Dr. Nanci [Antonio Nanci, the study’s senior author and a professor at the Université de Montréal’s Faculty of Dentistry] and colleagues applied chemical compounds to modify the surface of the common biomedical metals such as titanium. Exposing these metals to selected etching mixtures of acids and oxidants results in surfaces with a sponge-like pattern of nano (ultra small) pits. “We demonstrated that some cells stick better to these surfaces than they do to the traditional smooth ones,” says Dr. Nanci. “This is already an improvement to the standard available biomaterial.”
The researchers then tested the effects of the chemically-produced nanoporous titanium surfaces on cell growth and development. They showed that the treated surfaces increased growth of bone cells, decreased growth of unwanted cells and stimulated stem cells, relative to untreated smooth ones. In addition, expression of genes required for cell adhesion and growth were increased in contact with the nanoporous surfaces.

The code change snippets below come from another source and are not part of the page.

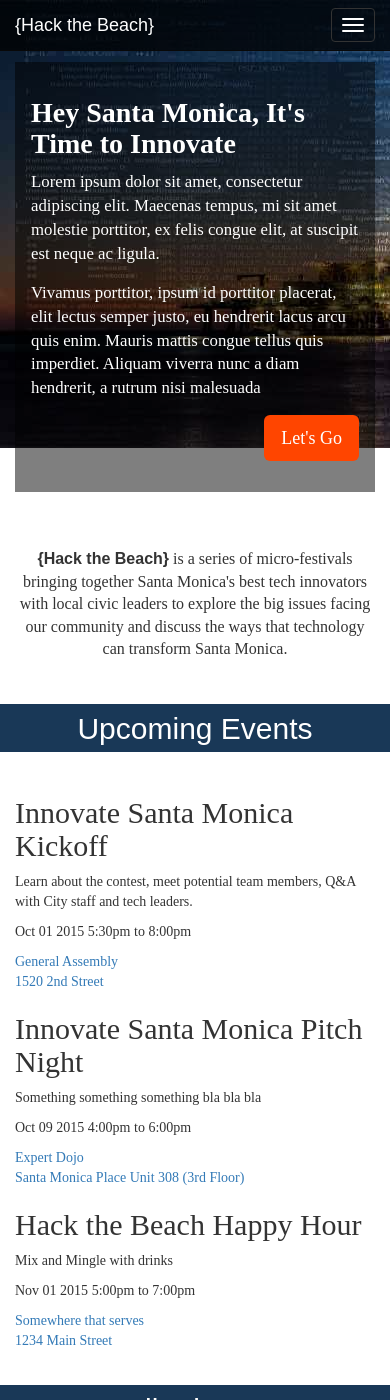
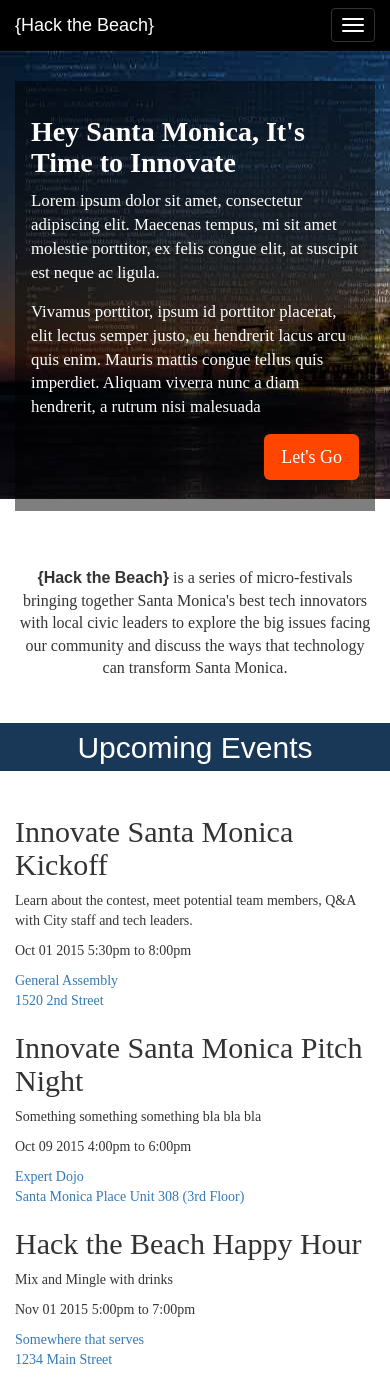
Before and after one commit to CityofSantaMonica/hackthebeach, a Jekyll site: the page built from index.html, in a window 390 px wide and 1400 px high. Built offline with Jekyll 4.4.1, drawn with Linux system fonts in a browser that asks for light colours; nearby versions of some CDN libraries; comment, search, counter and statistics services are not loaded.

Commit message:
fix mobile styles for nav and jumbo

```diff
--- a/_includes/navbar.html
+++ b/_includes/navbar.html
@@ -1,7 +1,7 @@
 <nav class="navbar navbar-inverse navbar-fixed-top">
   <div class="container">
     <div class="navbar-header">
-      <button type="button" class="navbar-toggle collapsed" data-toggle="collapse" data-target="#bs-example-navbar-collapse-1" aria-expanded="false">
+      <button type="button" class="navbar-toggle collapsed" data-toggle="collapse" data-target="#main-navbar-collapse" aria-expanded="false">
         <span class="sr-only">Toggle navigation</span>
         <span class="icon-bar"></span>
         <span class="icon-bar"></span>
@@ -9,7 +9,7 @@
       </button>
       <a class="navbar-brand hack" href="{{ site.baseurl }}/">{Hack the Beach}</a>
     </div>
-    <div class="collapse navbar-collapse">
+    <div class="collapse navbar-collapse" id="main-navbar-collapse">
       <ul class="nav navbar-nav">
         <li><a href="{{ site.baseurl }}/innovate-santa-monica">Innovate Santa Monica</a></li>
         <li><a href="{{ site.baseurl }}/partners">Our Partners</a></li>
--- a/_sass/jumbotron.scss
+++ b/_sass/jumbotron.scss
@@ -8,7 +8,6 @@
   min-height: 200px;
 
   .content {
-    margin-top: #{$spacer * 2};
     background: rgba(0, 0, 0, 0.5);
     padding: #{$spacer};
   }
@@ -20,6 +19,12 @@
 
   p {
     font-size: 1.2em;
+  }
+
+  @media #{$screen-sm} {
+     .content {
+       margin-top: #{$spacer * 2};
+     }
   }
 
   @media #{$screen-md} {
--- a/_sass/navbar.scss
+++ b/_sass/navbar.scss
@@ -8,3 +8,21 @@
     color: $white;
   }
 }
+
+@media screen and (max-width: 767px) {
+  nav.navbar {
+    margin-bottom: 0;
+    background-color: #000;
+  }
+
+  nav.navbar-fixed-top {
+    position: relative;
+    top: auto;
+  }
+  .navbar-collapse {
+      max-height: none;
+  }
+  body {
+      margin: 0;
+  }
+}
```
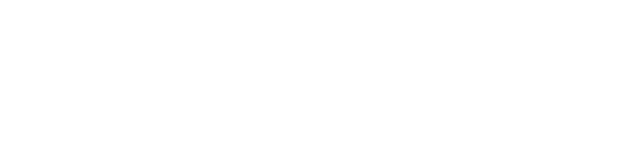
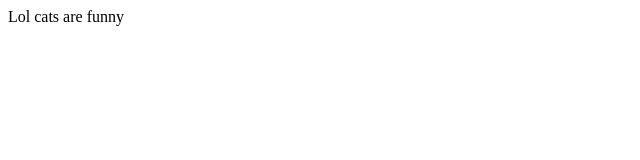
Before and after one commit to Mabi-xD/using-gitbash-to-make-a-repo, a plain HTML site: page index.html in a window 1280 px wide. Shown: the whole page, without its empty margins (0-640 px from the left). Drawn offline with Linux system fonts and the light colour scheme.

```diff
--- a/index.html
+++ b/index.html
@@ -7,6 +7,6 @@
     <title>Document</title>
 </head>
 <body>
-
+    <hi>Lol cats are funny</hi>
 </body>
 </html>
```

Uncontrolled growth of cells on an implant is not ideal. For example, when using cardiovascular stents, it is important to limit the growth of certain cells in order not interfere with blood flow. Also, in some cases, cells can form an undesirable capsule around dental implants causing them to fall. The scientists demonstrated that treatment with specific etchants reduced the growth of unwanted cells.